What the task requires:
Would you print all of the records below exactly, without skipping any?

The data:
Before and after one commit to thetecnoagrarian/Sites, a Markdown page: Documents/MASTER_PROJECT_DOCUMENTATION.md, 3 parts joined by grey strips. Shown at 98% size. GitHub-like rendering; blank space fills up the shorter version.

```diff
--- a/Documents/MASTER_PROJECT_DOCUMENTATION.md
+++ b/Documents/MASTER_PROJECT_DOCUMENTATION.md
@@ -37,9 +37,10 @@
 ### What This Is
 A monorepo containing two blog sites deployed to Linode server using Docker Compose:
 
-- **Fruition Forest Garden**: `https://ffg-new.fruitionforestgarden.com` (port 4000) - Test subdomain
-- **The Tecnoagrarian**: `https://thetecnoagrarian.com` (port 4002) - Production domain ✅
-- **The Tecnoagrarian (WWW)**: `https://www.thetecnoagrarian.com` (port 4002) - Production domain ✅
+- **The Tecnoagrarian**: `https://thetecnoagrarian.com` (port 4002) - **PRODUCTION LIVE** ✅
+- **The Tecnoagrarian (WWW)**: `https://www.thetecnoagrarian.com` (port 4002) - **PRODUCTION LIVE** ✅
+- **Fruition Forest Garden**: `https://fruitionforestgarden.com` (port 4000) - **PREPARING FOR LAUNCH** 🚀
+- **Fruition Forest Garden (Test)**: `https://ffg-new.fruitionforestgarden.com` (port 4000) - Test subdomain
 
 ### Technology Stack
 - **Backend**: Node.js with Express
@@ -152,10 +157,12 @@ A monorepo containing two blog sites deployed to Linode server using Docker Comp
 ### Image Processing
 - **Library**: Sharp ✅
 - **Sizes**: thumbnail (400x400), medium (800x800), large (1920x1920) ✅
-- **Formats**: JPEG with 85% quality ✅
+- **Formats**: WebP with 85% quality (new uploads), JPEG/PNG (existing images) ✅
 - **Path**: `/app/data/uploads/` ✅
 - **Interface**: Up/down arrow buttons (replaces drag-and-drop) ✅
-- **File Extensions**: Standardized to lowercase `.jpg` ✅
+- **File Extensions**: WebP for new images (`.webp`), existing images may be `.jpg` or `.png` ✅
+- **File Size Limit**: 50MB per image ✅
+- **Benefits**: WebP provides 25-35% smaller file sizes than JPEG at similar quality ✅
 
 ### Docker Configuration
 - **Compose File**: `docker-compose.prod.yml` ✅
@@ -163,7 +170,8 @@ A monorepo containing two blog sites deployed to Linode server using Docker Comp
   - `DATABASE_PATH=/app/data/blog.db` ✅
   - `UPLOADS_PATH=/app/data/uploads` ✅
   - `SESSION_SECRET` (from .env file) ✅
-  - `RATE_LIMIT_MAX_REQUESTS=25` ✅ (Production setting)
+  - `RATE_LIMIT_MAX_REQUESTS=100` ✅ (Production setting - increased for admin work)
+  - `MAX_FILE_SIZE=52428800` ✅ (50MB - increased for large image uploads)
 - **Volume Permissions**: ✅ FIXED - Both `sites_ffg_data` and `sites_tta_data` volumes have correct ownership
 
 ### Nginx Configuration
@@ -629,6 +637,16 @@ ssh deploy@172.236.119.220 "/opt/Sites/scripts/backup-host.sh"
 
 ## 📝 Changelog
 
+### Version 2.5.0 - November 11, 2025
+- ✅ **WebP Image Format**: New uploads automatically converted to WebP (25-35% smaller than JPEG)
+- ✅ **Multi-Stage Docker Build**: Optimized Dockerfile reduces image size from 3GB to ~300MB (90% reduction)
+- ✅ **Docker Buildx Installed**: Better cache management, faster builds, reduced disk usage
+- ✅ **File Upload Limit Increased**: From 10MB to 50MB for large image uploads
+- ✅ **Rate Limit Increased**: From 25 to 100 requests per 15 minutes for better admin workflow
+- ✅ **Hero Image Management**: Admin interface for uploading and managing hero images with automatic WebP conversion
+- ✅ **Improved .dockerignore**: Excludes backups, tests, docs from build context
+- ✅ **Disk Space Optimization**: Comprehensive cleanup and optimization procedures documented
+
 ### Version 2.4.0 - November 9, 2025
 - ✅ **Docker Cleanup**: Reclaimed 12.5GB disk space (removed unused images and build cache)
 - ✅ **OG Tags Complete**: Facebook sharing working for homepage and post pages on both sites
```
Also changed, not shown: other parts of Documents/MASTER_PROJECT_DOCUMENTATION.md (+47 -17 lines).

Response:
Before and after one commit to thetecnoagrarian/Sites, a Markdown page: Documents/MASTER_PROJECT_DOCUMENTATION.md, 3 parts joined by grey strips. Shown at 98% size. GitHub-like rendering; blank space fills up the shorter version.

```diff
--- a/Documents/MASTER_PROJECT_DOCUMENTATION.md
+++ b/Documents/MASTER_PROJECT_DOCUMENTATION.md
@@ -37,9 +37,10 @@
 ### What This Is
 A monorepo containing two blog sites deployed to Linode server using Docker Compose:
 
-- **Fruition Forest Garden**: `https://ffg-new.fruitionforestgarden.com` (port 4000) - Test subdomain
-- **The Tecnoagrarian**: `https://thetecnoagrarian.com` (port 4002) - Production domain ✅
-- **The Tecnoagrarian (WWW)**: `https://www.thetecnoagrarian.com` (port 4002) - Production domain ✅
+- **The Tecnoagrarian**: `https://thetecnoagrarian.com` (port 4002) - **PRODUCTION LIVE** ✅
+- **The Tecnoagrarian (WWW)**: `https://www.thetecnoagrarian.com` (port 4002) - **PRODUCTION LIVE** ✅
+- **Fruition Forest Garden**: `https://fruitionforestgarden.com` (port 4000) - **PREPARING FOR LAUNCH** 🚀
+- **Fruition Forest Garden (Test)**: `https://ffg-new.fruitionforestgarden.com` (port 4000) - Test subdomain
 
 ### Technology Stack
 - **Backend**: Node.js with Express
@@ -152,10 +157,12 @@ A monorepo containing two blog sites deployed to Linode server using Docker Comp
 ### Image Processing
 - **Library**: Sharp ✅
 - **Sizes**: thumbnail (400x400), medium (800x800), large (1920x1920) ✅
-- **Formats**: JPEG with 85% quality ✅
+- **Formats**: WebP with 85% quality (new uploads), JPEG/PNG (existing images) ✅
 - **Path**: `/app/data/uploads/` ✅
 - **Interface**: Up/down arrow buttons (replaces drag-and-drop) ✅
-- **File Extensions**: Standardized to lowercase `.jpg` ✅
+- **File Extensions**: WebP for new images (`.webp`), existing images may be `.jpg` or `.png` ✅
+- **File Size Limit**: 50MB per image ✅
+- **Benefits**: WebP provides 25-35% smaller file sizes than JPEG at similar quality ✅
 
 ### Docker Configuration
 - **Compose File**: `docker-compose.prod.yml` ✅
@@ -163,7 +170,8 @@ A monorepo containing two blog sites deployed to Linode server using Docker Comp
   - `DATABASE_PATH=/app/data/blog.db` ✅
   - `UPLOADS_PATH=/app/data/uploads` ✅
   - `SESSION_SECRET` (from .env file) ✅
-  - `RATE_LIMIT_MAX_REQUESTS=25` ✅ (Production setting)
+  - `RATE_LIMIT_MAX_REQUESTS=100` ✅ (Production setting - increased for admin work)
+  - `MAX_FILE_SIZE=52428800` ✅ (50MB - increased for large image uploads)
 - **Volume Permissions**: ✅ FIXED - Both `sites_ffg_data` and `sites_tta_data` volumes have correct ownership
 
 ### Nginx Configuration
@@ -629,6 +637,16 @@ ssh deploy@172.236.119.220 "/opt/Sites/scripts/backup-host.sh"
 
 ## 📝 Changelog
 
+### Version 2.5.0 - November 11, 2025
+- ✅ **WebP Image Format**: New uploads automatically converted to WebP (25-35% smaller than JPEG)
+- ✅ **Multi-Stage Docker Build**: Optimized Dockerfile reduces image size from 3GB to ~300MB (90% reduction)
+- ✅ **Docker Buildx Installed**: Better cache management, faster builds, reduced disk usage
+- ✅ **File Upload Limit Increased**: From 10MB to 50MB for large image uploads
+- ✅ **Rate Limit Increased**: From 25 to 100 requests per 15 minutes for better admin workflow
+- ✅ **Hero Image Management**: Admin interface for uploading and managing hero images with automatic WebP conversion
+- ✅ **Improved .dockerignore**: Excludes backups, tests, docs from build context
+- ✅ **Disk Space Optimization**: Comprehensive cleanup and optimization procedures documented
+
 ### Version 2.4.0 - November 9, 2025
 - ✅ **Docker Cleanup**: Reclaimed 12.5GB disk space (removed unused images and build cache)
 - ✅ **OG Tags Complete**: Facebook sharing working for homepage and post pages on both sites
```
Also changed, not shown: other parts of Documents/MASTER_PROJECT_DOCUMENTATION.md (+47 -17 lines).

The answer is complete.